As several state universities head back to school, social distancing is a must, BUT how do you get students to stop partying? The answer? You can't.

Students have begun moving in on several Michigan campuses, and the question is, how do you keep young people from gathering together in large groups during a pandemic?

I'm not sure you can.

Each major university has started the school year with different strategies.

Eastern has delayed on-campus move in dates, opting for a virtual classroom until September 20.

Michigan State has said its entire first semester will be virtual.

Western has acquired 15-minute rapid response COVID tests, and is instituting touch free move in procedures. 

GVSU will institute random testing, and when students go home for Thanksgiving, they won't come back, as the remainder of the classes from that point on will be online. The idea there is that students could conceivably bring the virus back to college.

But the only school to address student partying has been Central, which has a long tradition of huge gatherings, usually off campus.

After videos leaked out this weekend of huge gatherings off campus, the University has announced they will fine students who are identified at such gatherings. 

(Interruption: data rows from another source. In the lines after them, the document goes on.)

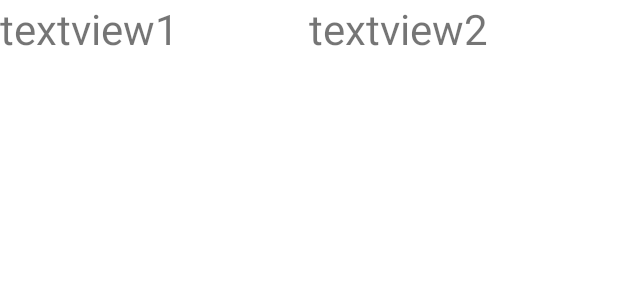
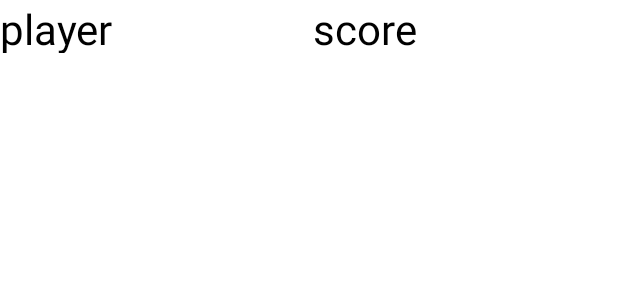
Before and after one commit to Danie-ov/Android_HW, an Android app: the layout list_scores.xml on its own in the app's theme, with its tools: preview values and no code run, on a phone screen of 412 x 824 dp. Shown: the top 300 px of the screen. Run offline under Robolectric (Android 15) with nearby library versions, the phone set to English and light mode, and no system bars.

Commit message:
first commit

```diff
--- a/app/src/main/java/Fragments/ListFragment.java
+++ b/app/src/main/java/Fragments/ListFragment.java
@@ -42,7 +42,10 @@ public class ListFragment extends Fragment {
         View view = inflater.inflate(R.layout.fragment_list , container , false);
 
         String fromSP = SharedPrefs.getInstance(activity).getStrSP("MY_DB", "");
-        topRecords = new Gson().fromJson(fromSP, TopRecords.class);
+        if(fromSP.isEmpty()){
+            topRecords = new TopRecords();
+        }else
+            topRecords = new Gson().fromJson(fromSP, TopRecords.class);
 
         list_RV_records = view.findViewById(R.id.list_RV_records);
         ListRecordAdapter recordAdapter = new ListRecordAdapter(this, topRecords.getRecords());
--- a/app/src/main/java/Models/Record.java
+++ b/app/src/main/java/Models/Record.java
@@ -9,7 +9,7 @@ public class Record {
 
     public Record() { }
 
-    public Record(long date, int score) {
+    public Record(String playerName, int score) {
         this.playerName = playerName;
         this.score = score;
     }
@@ -23,11 +23,11 @@ public class Record {
         return this;
     }
 
-    public String getName() {
+    public String getPlayerName() {
         return playerName;
     }
 
-    public Record setName(String name) {
+    public Record setPlayerName(String name) {
         this.playerName = playerName;
         return this;
     }
--- a/app/src/main/java/Models/TopRecords.java
+++ b/app/src/main/java/Models/TopRecords.java
@@ -4,7 +4,7 @@ import java.util.ArrayList;
 
 public class TopRecords {
 
-    public final static int MAX_REC_IN_LIST = 10;
+    public final static int MAX_REC_IN_LIST = 5;
     private ArrayList<Record> records = new ArrayList<>();
 
     public TopRecords() { }
--- a/app/src/main/res/layout/list_scores.xml
+++ b/app/src/main/res/layout/list_scores.xml
@@ -12,8 +12,9 @@
         android:layout_weight="1"
         android:ellipsize="end"
         android:maxLines="1"
-        android:text="textview1"
-        android:textSize="28dp"/>
+        android:text="player"
+        android:textSize="28dp"
+        android:textColor="@color/black"/>
 
     <TextView
         android:id="@+id/score_TBL_records"
@@ -22,7 +23,8 @@
         android:layout_weight="1"
         android:ellipsize="end"
         android:maxLines="1"
-        android:text="textview2"
-        android:textSize="28dp"/>
+        android:text="score"
+        android:textSize="28dp"
+        android:textColor="@color/black"/>
 
 </LinearLayout>
```
Also changed, not shown: app/src/main/java/Activities/MainActivity.java (+5 -2 lines), app/src/main/java/Models/ListRecordAdapter.java (+2 -6 lines), app/src/main/res/layout/activity_home_page.xml (+6 -6 lines).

Vice President for Student Affairs at CMU, Tony Voisin, released a statement Friday announcing holding students responsible for keeping such gatherings down.

Attending large parties and ignoring safety guidelines increases the risk of COVID-19 transmission for everyone who lives, learns and works on our campus and in our community. We will not allow the actions of a few individuals to jeopardize others, and we will immediately fine, or even suspend, individuals who host or attend large gatherings.

Without fail, at other institutions nationwide, large weekend parties have resulted in an increase in positive COVID-19 diagnoses — and in some, the shutdown of their entire campuses. The actions of a few selfish students have ruined an entire year for thousands of their peers. The same will happen here at CMU if students continue to engage in this type of reckless, irresponsible behavior.

While so far the COVID numbers are low at CMU, the attempt to fine students seems vague at best, hard to enforce at worst.

Full disclosure: while attending CMU, the school was in Playboy magazine's top ten for partying, and I caught two contagious diseases while living in the dormitory, mononucleosis and influenza. But back then, nobody seemed to give a crap about my health.

So I say to you, Chippewa students, at least someone cares and is trying to look out for you. And to the school administration I say, good luck! You're gonna need it if you think the students will stop partying.